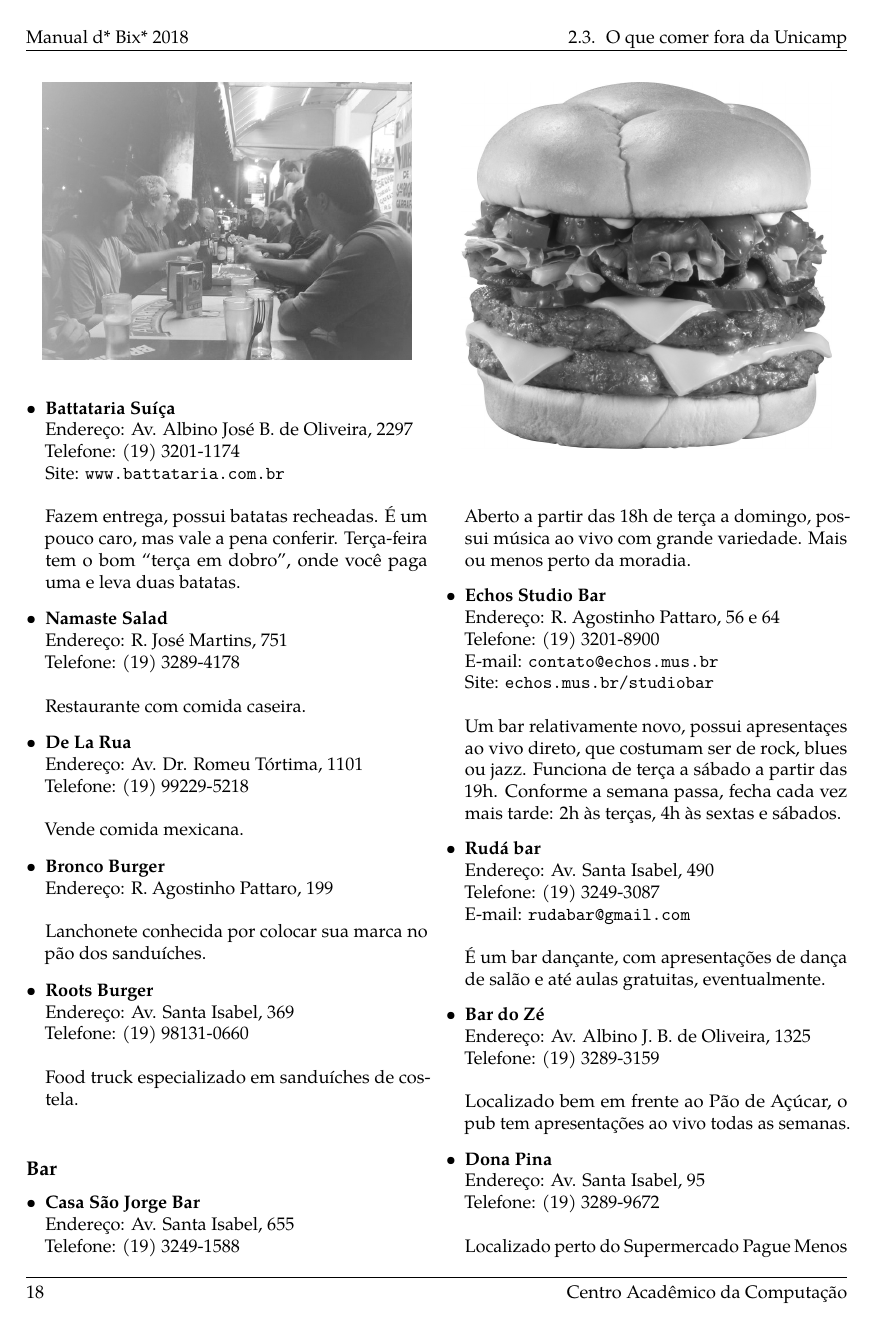
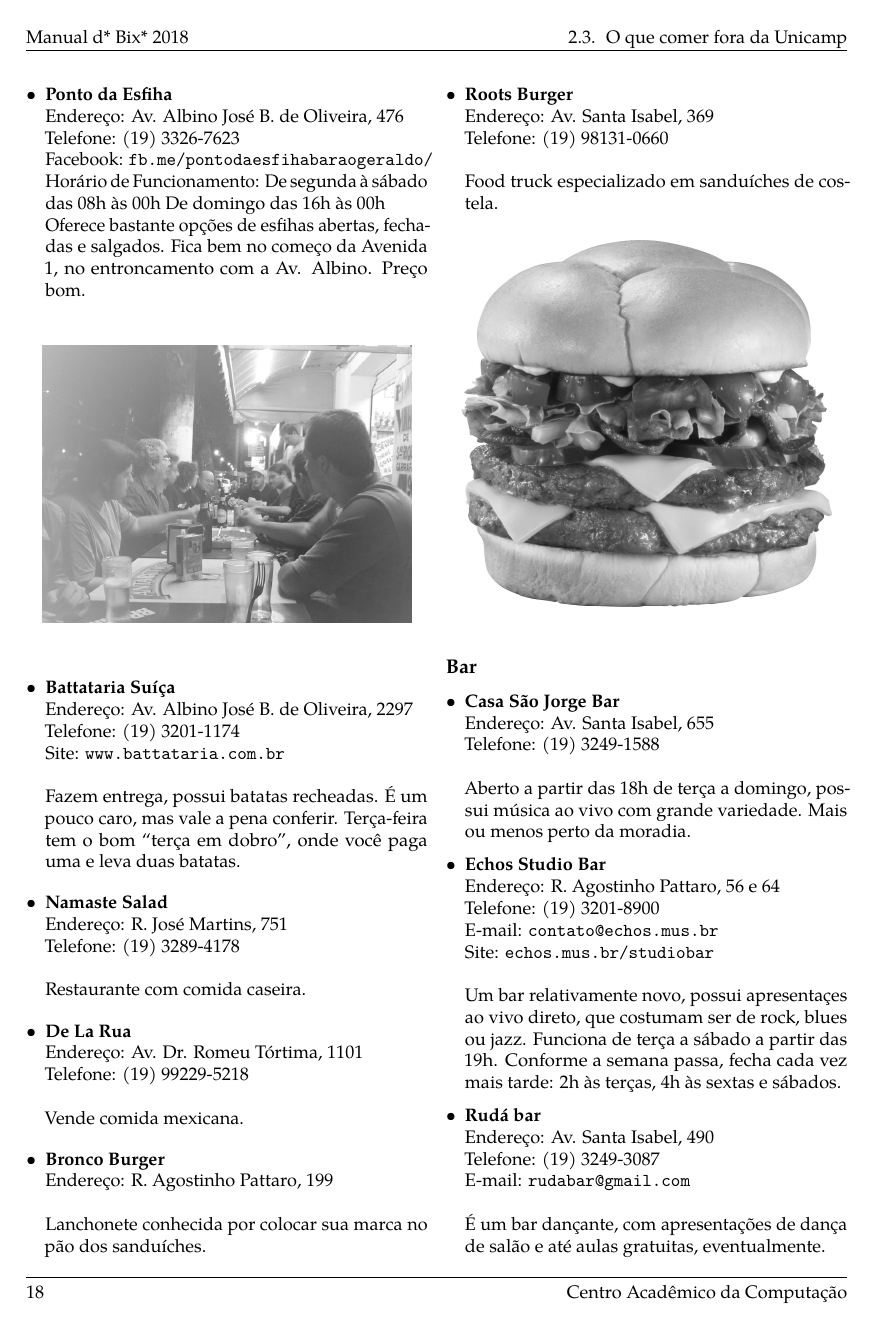
Before and after one commit to cacounicamp/Manual-do-Bixo, a LaTeX book (manual_do_bixo.tex, which reads 02-barao/comida.tex): page 28 of 78. Compiled offline with pdfLaTeX.

Commit message:
Adiciona ponto da esfiha

```diff
--- a/02-barao/comida.tex
+++ b/02-barao/comida.tex
@@ -741,6 +741,16 @@ Todas as pizzarias dessa seção fazem entregas.
   \\ Pastelaria que fica na pracinha entre o Posto da Av. 1, a rotatória da UNICAMP
   e o Marambar. Tem ótimos pastéis, pães de queijo, salgados e açaí, tudo por um
   preço muito bom.
+
+\item \textbf{Ponto da Esfiha}
+	\\Endereço: Av. Albino José B. de Oliveira, 476
+	\\Telefone: (19) 3326-7623
+	\\Facebook: \url{fb.me/pontodaesfihabaraogeraldo/}
+	\\Horário de Funcionamento: De segunda à sábado das 08h às 00h
+	De domingo das 16h às 00h
+	\\Oferece bastante opções de esfihas abertas, fechadas e salgados.
+	Fica bem no começo da Avenida 1, no entroncamento com a Av. Albino.
+	Preço bom.
 \end{itemize}
 
 \begin{figure}[h!]
```
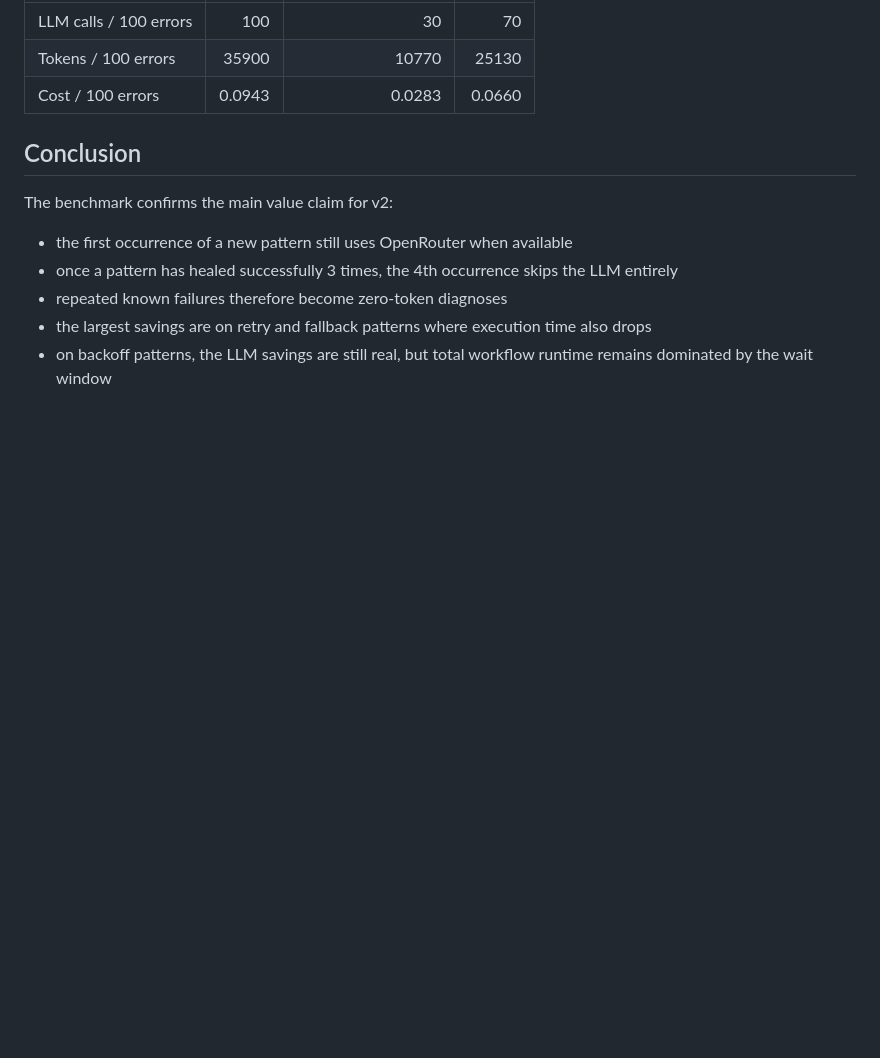
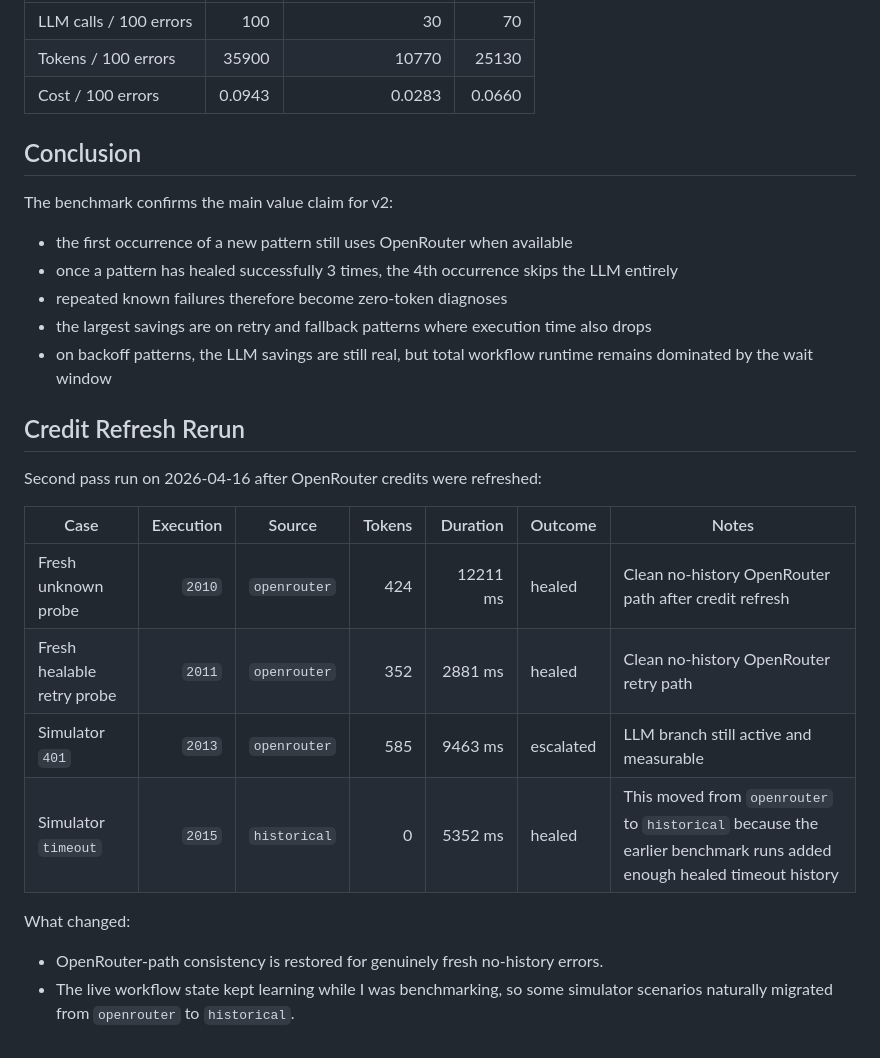
Before and after one commit to mj-deving/n8n-self-healing, a Markdown page: benchmark.md, the part around the change. Rendered like a GitHub page; blank space fills up the shorter version.

Commit message:
docs: note credit refresh benchmark rerun

```diff
--- a/benchmark.md
+++ b/benchmark.md
@@ -123,3 +123,18 @@ The benchmark confirms the main value claim for v2:
 - repeated known failures therefore become zero-token diagnoses
 - the largest savings are on retry and fallback patterns where execution time also drops
 - on backoff patterns, the LLM savings are still real, but total workflow runtime remains dominated by the wait window
+
+## Credit Refresh Rerun
+
+Second pass run on 2026-04-16 after OpenRouter credits were refreshed:
+
+| Case | Execution | Source | Tokens | Duration | Outcome | Notes |
+|---|---:|---|---:|---:|---|---|
+| Fresh unknown probe | `2010` | `openrouter` | 424 | 12211 ms | healed | Clean no-history OpenRouter path after credit refresh |
+| Fresh healable retry probe | `2011` | `openrouter` | 352 | 2881 ms | healed | Clean no-history OpenRouter retry path |
+| Simulator `401` | `2013` | `openrouter` | 585 | 9463 ms | escalated | LLM branch still active and measurable |
+| Simulator `timeout` | `2015` | `historical` | 0 | 5352 ms | healed | This moved from `openrouter` to `historical` because the earlier benchmark runs added enough healed timeout history |
+
+What changed:
+- OpenRouter-path consistency is restored for genuinely fresh no-history errors.
+- The live workflow state kept learning while I was benchmarking, so some simulator scenarios naturally migrated from `openrouter` to `historical`.
```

§ **What you should do**
Please print the material exactly as given above, omitting the pictures.

§ **Task answer**
Before and after one commit to cacounicamp/Manual-do-Bixo, a LaTeX book (manual_do_bixo.tex, which reads 02-barao/comida.tex): page 28 of 78. Compiled offline with pdfLaTeX.

Commit message:
Adiciona ponto da esfiha

```diff
--- a/02-barao/comida.tex
+++ b/02-barao/comida.tex
@@ -741,6 +741,16 @@ Todas as pizzarias dessa seção fazem entregas.
   \\ Pastelaria que fica na pracinha entre o Posto da Av. 1, a rotatória da UNICAMP
   e o Marambar. Tem ótimos pastéis, pães de queijo, salgados e açaí, tudo por um
   preço muito bom.
+
+\item \textbf{Ponto da Esfiha}
+	\\Endereço: Av. Albino José B. de Oliveira, 476
+	\\Telefone: (19) 3326-7623
+	\\Facebook: \url{fb.me/pontodaesfihabaraogeraldo/}
+	\\Horário de Funcionamento: De segunda à sábado das 08h às 00h
+	De domingo das 16h às 00h
+	\\Oferece bastante opções de esfihas abertas, fechadas e salgados.
+	Fica bem no começo da Avenida 1, no entroncamento com a Av. Albino.
+	Preço bom.
 \end{itemize}
 
 \begin{figure}[h!]
```
Before and after one commit to mj-deving/n8n-self-healing, a Markdown page: benchmark.md, the part around the change. Rendered like a GitHub page; blank space fills up the shorter version.

Commit message:
docs: note credit refresh benchmark rerun

```diff
--- a/benchmark.md
+++ b/benchmark.md
@@ -123,3 +123,18 @@ The benchmark confirms the main value claim for v2:
 - repeated known failures therefore become zero-token diagnoses
 - the largest savings are on retry and fallback patterns where execution time also drops
 - on backoff patterns, the LLM savings are still real, but total workflow runtime remains dominated by the wait window
+
+## Credit Refresh Rerun
+
+Second pass run on 2026-04-16 after OpenRouter credits were refreshed:
+
+| Case | Execution | Source | Tokens | Duration | Outcome | Notes |
+|---|---:|---|---:|---:|---|---|
+| Fresh unknown probe | `2010` | `openrouter` | 424 | 12211 ms | healed | Clean no-history OpenRouter path after credit refresh |
+| Fresh healable retry probe | `2011` | `openrouter` | 352 | 2881 ms | healed | Clean no-history OpenRouter retry path |
+| Simulator `401` | `2013` | `openrouter` | 585 | 9463 ms | escalated | LLM branch still active and measurable |
+| Simulator `timeout` | `2015` | `historical` | 0 | 5352 ms | healed | This moved from `openrouter` to `historical` because the earlier benchmark runs added enough healed timeout history |
+
+What changed:
+- OpenRouter-path consistency is restored for genuinely fresh no-history errors.
+- The live workflow state kept learning while I was benchmarking, so some simulator scenarios naturally migrated from `openrouter` to `historical`.
```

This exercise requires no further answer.